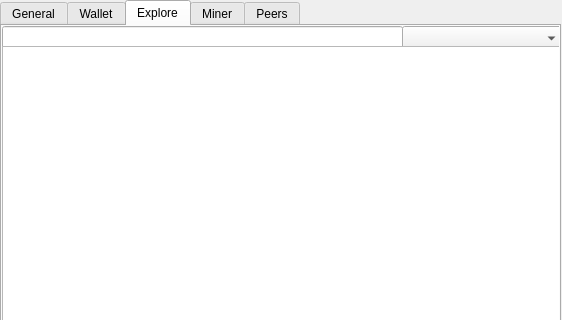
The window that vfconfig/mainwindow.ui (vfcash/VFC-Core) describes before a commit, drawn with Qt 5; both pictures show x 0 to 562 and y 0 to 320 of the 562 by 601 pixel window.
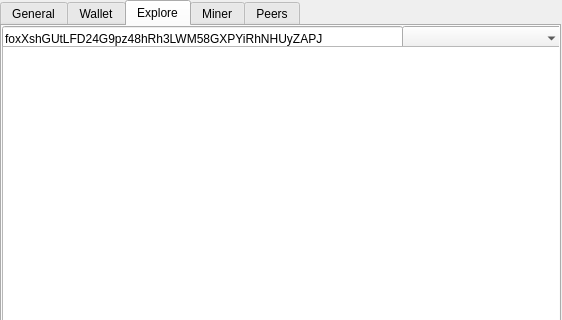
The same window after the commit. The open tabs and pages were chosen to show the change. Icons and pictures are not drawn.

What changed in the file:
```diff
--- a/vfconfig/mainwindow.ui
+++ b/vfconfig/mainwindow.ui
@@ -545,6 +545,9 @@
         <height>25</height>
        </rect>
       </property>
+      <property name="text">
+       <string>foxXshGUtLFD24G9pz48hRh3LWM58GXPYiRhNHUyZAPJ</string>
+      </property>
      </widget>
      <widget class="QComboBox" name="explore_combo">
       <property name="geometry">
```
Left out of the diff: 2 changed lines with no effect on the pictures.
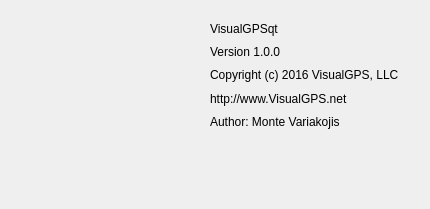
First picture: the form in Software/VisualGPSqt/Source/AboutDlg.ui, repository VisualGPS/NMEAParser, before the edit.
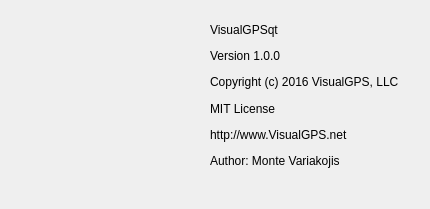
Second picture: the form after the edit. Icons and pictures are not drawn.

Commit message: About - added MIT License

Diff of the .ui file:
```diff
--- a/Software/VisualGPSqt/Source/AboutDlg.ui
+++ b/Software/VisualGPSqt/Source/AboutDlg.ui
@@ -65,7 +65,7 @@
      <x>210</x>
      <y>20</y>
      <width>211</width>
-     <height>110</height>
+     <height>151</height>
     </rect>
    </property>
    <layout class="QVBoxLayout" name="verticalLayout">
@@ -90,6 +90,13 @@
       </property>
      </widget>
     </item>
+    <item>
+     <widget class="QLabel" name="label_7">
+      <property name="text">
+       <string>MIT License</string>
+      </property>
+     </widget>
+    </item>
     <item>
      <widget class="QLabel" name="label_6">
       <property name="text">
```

####

» Problem: In the records above, find each line with the string "pictures" and list it.

» Result below:
The window that vfconfig/mainwindow.ui (vfcash/VFC-Core) describes before a commit, drawn with Qt 5; both pictures show x 0 to 562 and y 0 to 320 of the 562 by 601 pixel window.
The same window after the commit. The open tabs and pages were chosen to show the change. Icons and pictures are not drawn.
Left out of the diff: 2 changed lines with no effect on the pictures.
Second picture: the form after the edit. Icons and pictures are not drawn.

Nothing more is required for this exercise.